The students, who were holding a protest on the university’s premises for the past three weeks, hit the streets carrying placards and chanting slogans, seeking to get the attention of the Parliament about their demand. They asserted that they will not relent until the government withdrew the fee hike.

The protesting students sat on the road outside Safdurjung Tomb demanding the release of those detained and a meeting with officials of the HRD ministry. The top brass of Delhi Police tried to initiate a dialogue with them and urged them to not take law into their hands.

“The protest ended at around 7:30 pm and the protesting students returned peacefully and now the situation is normal,” said Jt. CP (Southern range) Devesh Chandra Srivastava.

Traffic was affected in some parts of Lutyens’ Delhi as the students marched towards Parliament. The police resorted to “lathicharge” to disperse them in which several students sustained injuries.

JNUSU president Aishe Gosh said they took out a peaceful march from JNU. “The police thought they would detain two office-bearers and the movement would end, but every student is a leader. We are all fighting together. The Delhi Police is upset. Till the time there is not a complete rollback of the hike and of the IHA manual, we will continue our agitation.” She also asked why male police personnel were detaining women students.

Section-144 was imposed outside the JNU campus on Monday morning ahead of the protest. Around 800 Delhi Police personnels and 10 companies of Central Armed Police Force (CAPF) were deployed. Further the students were stopped on Baba Ganganath Marg, around 600 metres from the main gate of the university.

“After protracted persuasive tactics and the general approach of physical containment by Delhi Police, the students mostly seemed convinced, but a group of them suddenly broke away and somehow managed to proceed towards the New Delhi area through the Aurobindo Marg. They were effectively stopped and contained at Safdarjung Tomb. However, some agitated groups still attempted to forcibly break the barricades again, and had to be pushed back by the police. Around 100 students were detained for showing aggressive defiance to the directions of the police,” Delhi Police PRO said.

"The Delhi Police staff acted with restraint all along and despite continued defiance by some groups of students, methods of persuasion were resorted to, and there was no use of water cannons, tear gas shells or lathicharge at any stage of the protest,” the police official said.

Following the students’ protest, the HRD ministry appointed a three-member committee to recommend ways to restore normal functioning of JNU. The panel includes former UGC chairman V.S. Chauhan, AICTE chairman Anil Sahasrabudhe and UGC secretary Rajnish Jain.

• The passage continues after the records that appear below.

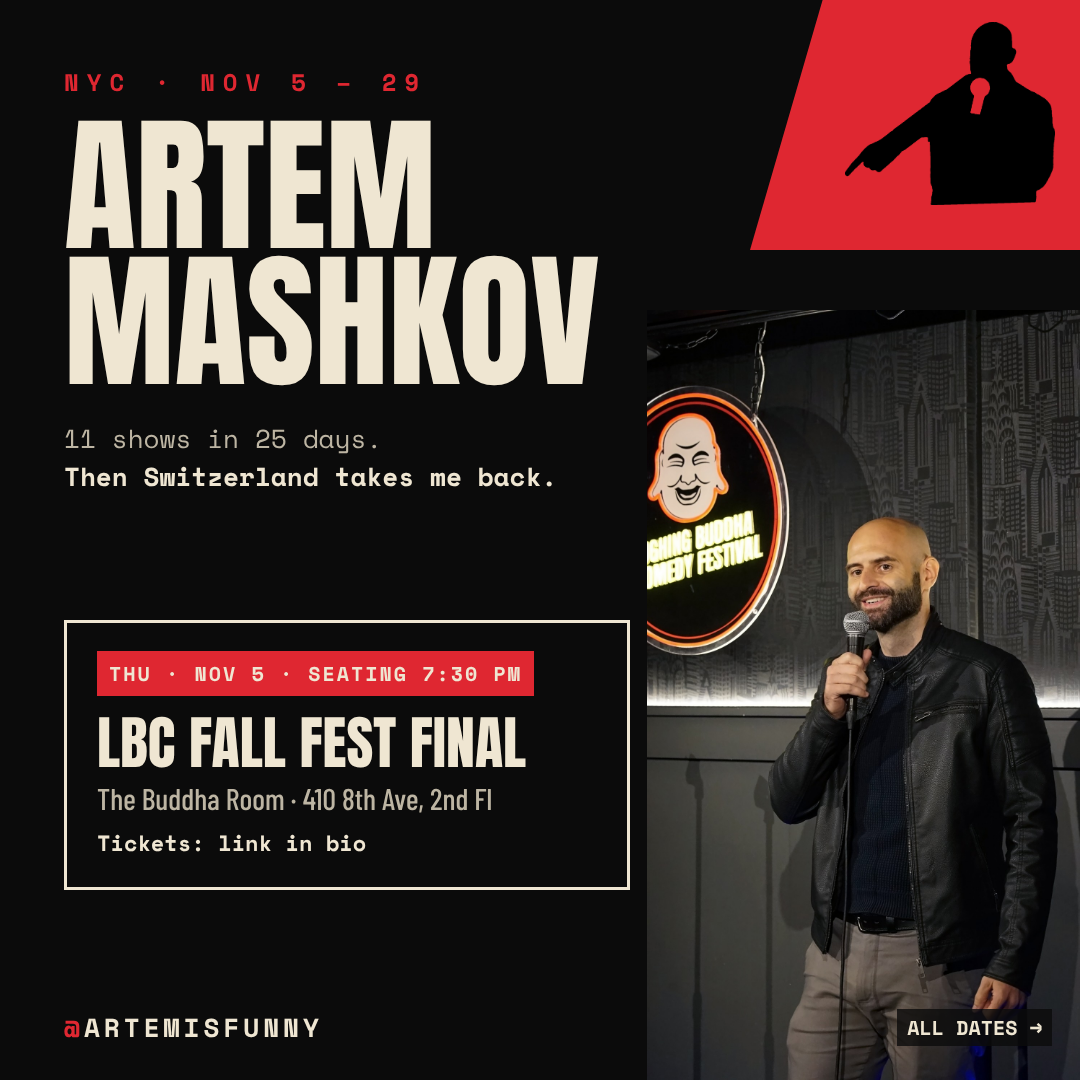
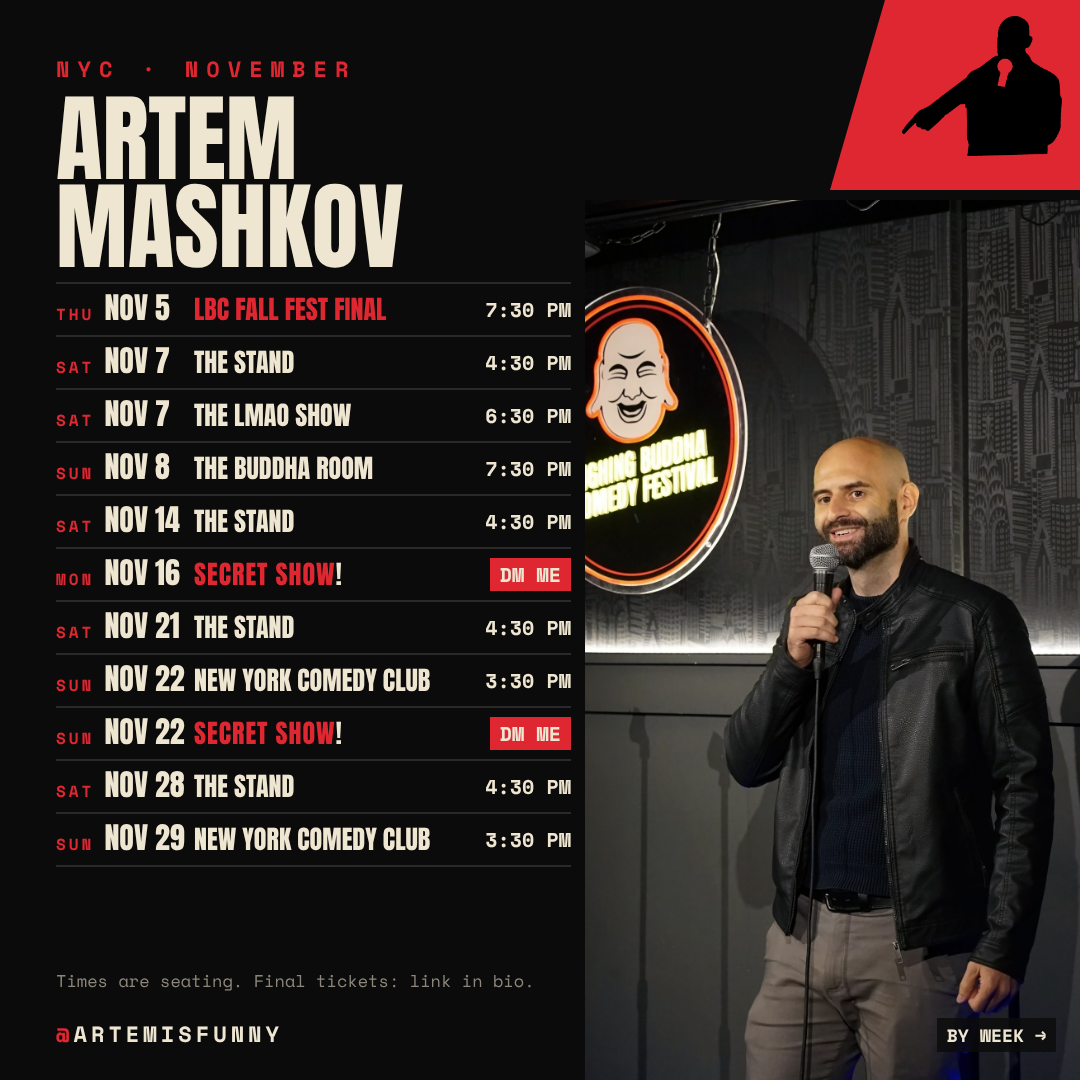
November post: all-shows cover with photo, then one slide per week
Claude-Session: https://claude.ai/code/session_01EF93tgUVhVexTD3MFBJ81b

diff --git a/nyc-november-2026/build.py b/nyc-november-2026/build.py
@@ -99,36 +99,46 @@ def page(w, h, body):
             f"<body><div class='page' style='width:{w}px;height:{h}px'>{body}</div></body></html>")
 
 
+def compact_rows(shows):
+    out = []
+    for dow, dt, seat, name, addr, note in shows:
+        out.append(f"""
+<div class="row {note}" style="padding:9px 0">
+  <div class="d" style="width:138px;display:flex;align-items:baseline;gap:10px">
+    <span class="dow" style="font-size:16px">{dow}</span><span class="dt" style="font-size:30px">{dt}</span>
+  </div>
+  <div class="v"><div class="name" style="font-size:26px">{name}</div></div>
+  <div class="s"><div class="t" style="font-size:20px">{seat}</div></div>
+</div>""")
+    return "".join(out)
+
+
 def cover():
     return page(1080, 1080, f"""
-{logo(330, 250, 210, 95, 22)}
-<div style="position:absolute;left:64px;top:64px">
-  <div class="kicker" style="font-size:24px">NYC · NOV 5 – 29</div>
-  <div class="anton" style="font-size:148px;line-height:.92;margin-top:18px">ARTEM<br>MASHKOV</div>
-  <div class="mono" style="font-size:26px;margin-top:30px;color:#bdb5a3;width:600px;line-height:1.45">
-    11 shows in 25 days.<br><span style="color:{CREAM};font-weight:700">Then Switzerland takes me back.</span></div>
+<img src="{PHOTO}" style="position:absolute;right:0;bottom:0;height:880px">
+{logo(250, 190, 160, 72, 16)}
+<div style="position:absolute;left:56px;top:52px">
+  <div class="kicker" style="font-size:22px">NYC · NOVEMBER</div>
+  <div class="anton" style="font-size:96px;line-height:.92;margin-top:10px">ARTEM<br>MASHKOV</div>
 </div>
-<div style="position:absolute;left:64px;top:620px;width:566px;border:3px solid {CREAM};padding:28px 30px">
-  <div class="mono" style="display:inline-block;background:{RED};color:{CREAM};font-weight:700;font-size:20px;letter-spacing:2px;padding:8px 12px;white-space:nowrap">THU · NOV 5 · SEATING 7:30 PM</div>
-  <div class="anton" style="font-size:58px;line-height:1;margin-top:18px">LBC FALL FEST FINAL</div>
-  <div class="barlow" style="font-size:30px;font-weight:500;color:#bdb5a3;margin-top:8px">The Buddha Room · 410 8th Ave, 2nd Fl</div>
-  <div class="mono" style="font-size:22px;font-weight:700;margin-top:10px">Tickets: link in bio</div>
+<div style="position:absolute;left:56px;width:515px;top:282px">
+  {compact_rows(SHOWS)}
 </div>
-<img src="{PHOTO}" style="position:absolute;right:0;bottom:0;height:770px">
-<div class="handle" style="left:64px;bottom:34px;font-size:26px"><b>@</b>ARTEMISFUNNY</div>
-<div class="mono" style="position:absolute;right:28px;bottom:34px;font-size:20px;font-weight:700;background:#0b0b0bcc;padding:4px 10px">ALL DATES →</div>
+<div class="mono" style="position:absolute;left:56px;top:968px;font-size:17px;color:#8d877b">Times are seating. Final tickets: link in bio.</div>
+<div class="handle" style="left:56px;bottom:30px;font-size:22px"><b>@</b>ARTEMISFUNNY</div>
+<div class="mono" style="position:absolute;right:24px;bottom:28px;font-size:18px;font-weight:700;background:#0b0b0bcc;padding:4px 10px">BY WEEK →</div>
 """)
 
 
-def list_slide(shows, title, outro=""):
+def list_slide(shows, title, outro="", kicker="ARTEM MASHKOV · NYC"):
     return page(1080, 1080, f"""
 {logo(250, 190, 160, 72, 16)}
 <div style="position:absolute;left:64px;top:60px">
-  <div class="kicker" style="font-size:22px">ARTEM MASHKOV · NYC</div>
+  <div class="kicker" style="font-size:22px">{kicker}</div>
   <div class="anton" style="font-size:92px;line-height:1;margin-top:10px">{title}</div>
 </div>
 <div style="position:absolute;left:64px;right:64px;top:225px">
-  {rows(shows, 48, 42, 26, 27, 15)}
+  {rows(shows, 54, 48, 28, 29, 22)}
 </div>
 <div class="handle" style="left:64px;bottom:40px;font-size:24px"><b>@</b>ARTEMISFUNNY</div>
 <div class="mono" style="position:absolute;right:64px;bottom:40px;font-size:20px;color:#8d877b">Times are seating.</div>
@@ -151,7 +161,10 @@ def story():
 """)
 
 
-OUTRO = f"""<div style="position:absolute;left:64px;top:850px">
+STAND_PHOTO = Path("/mnt/project-files/photos/stills-bank/thestand-2026-03-21/smile/stand_24_0.jpg").as_uri()
+PHOTO_BAND = f"""<img src="{STAND_PHOTO}" style="position:absolute;left:64px;top:370px;width:952px">"""
+
+OUTRO = f"""<div style="position:absolute;left:64px;top:760px">
   <div class="mono" style="font-size:22px;font-weight:700;color:{RED};letter-spacing:4px">DEC 4</div>
   <div class="anton" style="font-size:54px;margin-top:4px">DEPORTED TO SWITZERLAND</div>
 </div>"""
@@ -169,7 +182,15 @@ def render(name, html, w, h):
 
 
 if __name__ == "__main__":
+    W = [
+        ("NOV 2 – 8", SHOWS[0:4], "", "WEEK 1"),
+        ("NOV 9 – 15", SHOWS[4:5], PHOTO_BAND, "WEEK 2"),
+        ("NOV 16 – 22", SHOWS[5:9], "", "WEEK 3"),
+        ("NOV 23 – 29", SHOWS[9:11], OUTRO, "WEEK 4"),
+    ]
+    for f in OUT.glob("nov_carousel_*.png"):
+        f.unlink()
     render("nov_carousel_1_1080x1080", cover(), 1080, 1080)
-    render("nov_carousel_2_1080x1080", list_slide(SHOWS[:6], "NOV 5 – 16"), 1080, 1080)
-    render("nov_carousel_3_1080x1080", list_slide(SHOWS[6:], "NOV 21 – 29", OUTRO), 1080, 1080)
+    for i, (title, shows, extra, k) in enumerate(W, start=2):
+        render(f"nov_carousel_{i}_1080x1080", list_slide(shows, title, extra, f"{k} · ARTEM MASHKOV · NYC"), 1080, 1080)
     render("nov_story_1080x1920", story(), 1080, 1920)

diff --git a/nyc-november-2026/captions.md b/nyc-november-2026/captions.md
@@ -1,8 +1,8 @@
 # NYC November 2026 run: captions (draft, not posted)
 
-Carousel: `out/nov_carousel_1..3_1080x1080.png`. Story: `out/nov_story_1080x1920.png` (put the LBC final ticket link sticker in the empty band under the list).
+Carousel: `out/nov_carousel_1..5_1080x1080.png` (slide 1 = all shows + photo, slides 2-5 = week by week). Story: `out/nov_story_1080x1920.png` (put the LBC final ticket link sticker in the empty band under the list).
 
-Photo on the cover: LBC prelim 10/17, The Buddha Room (`photos/lbc-prelim-2026-10-17/picks/95.jpg`), same room as the final.
+Photo on the cover: LBC prelim 10/17, The Buddha Room (`photos/lbc-prelim-2026-10-17/picks/95.jpg`), same room as the final. Week 2 slide: The Stand 3/21 still `stills-bank/thestand-2026-03-21/smile/stand_24_0.jpg`.
 
 ## Caption options (pick one)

Delhi Metro on Monday closed entry and exit points of three stations near Parliament for few hours due to the ongoing JNU protest.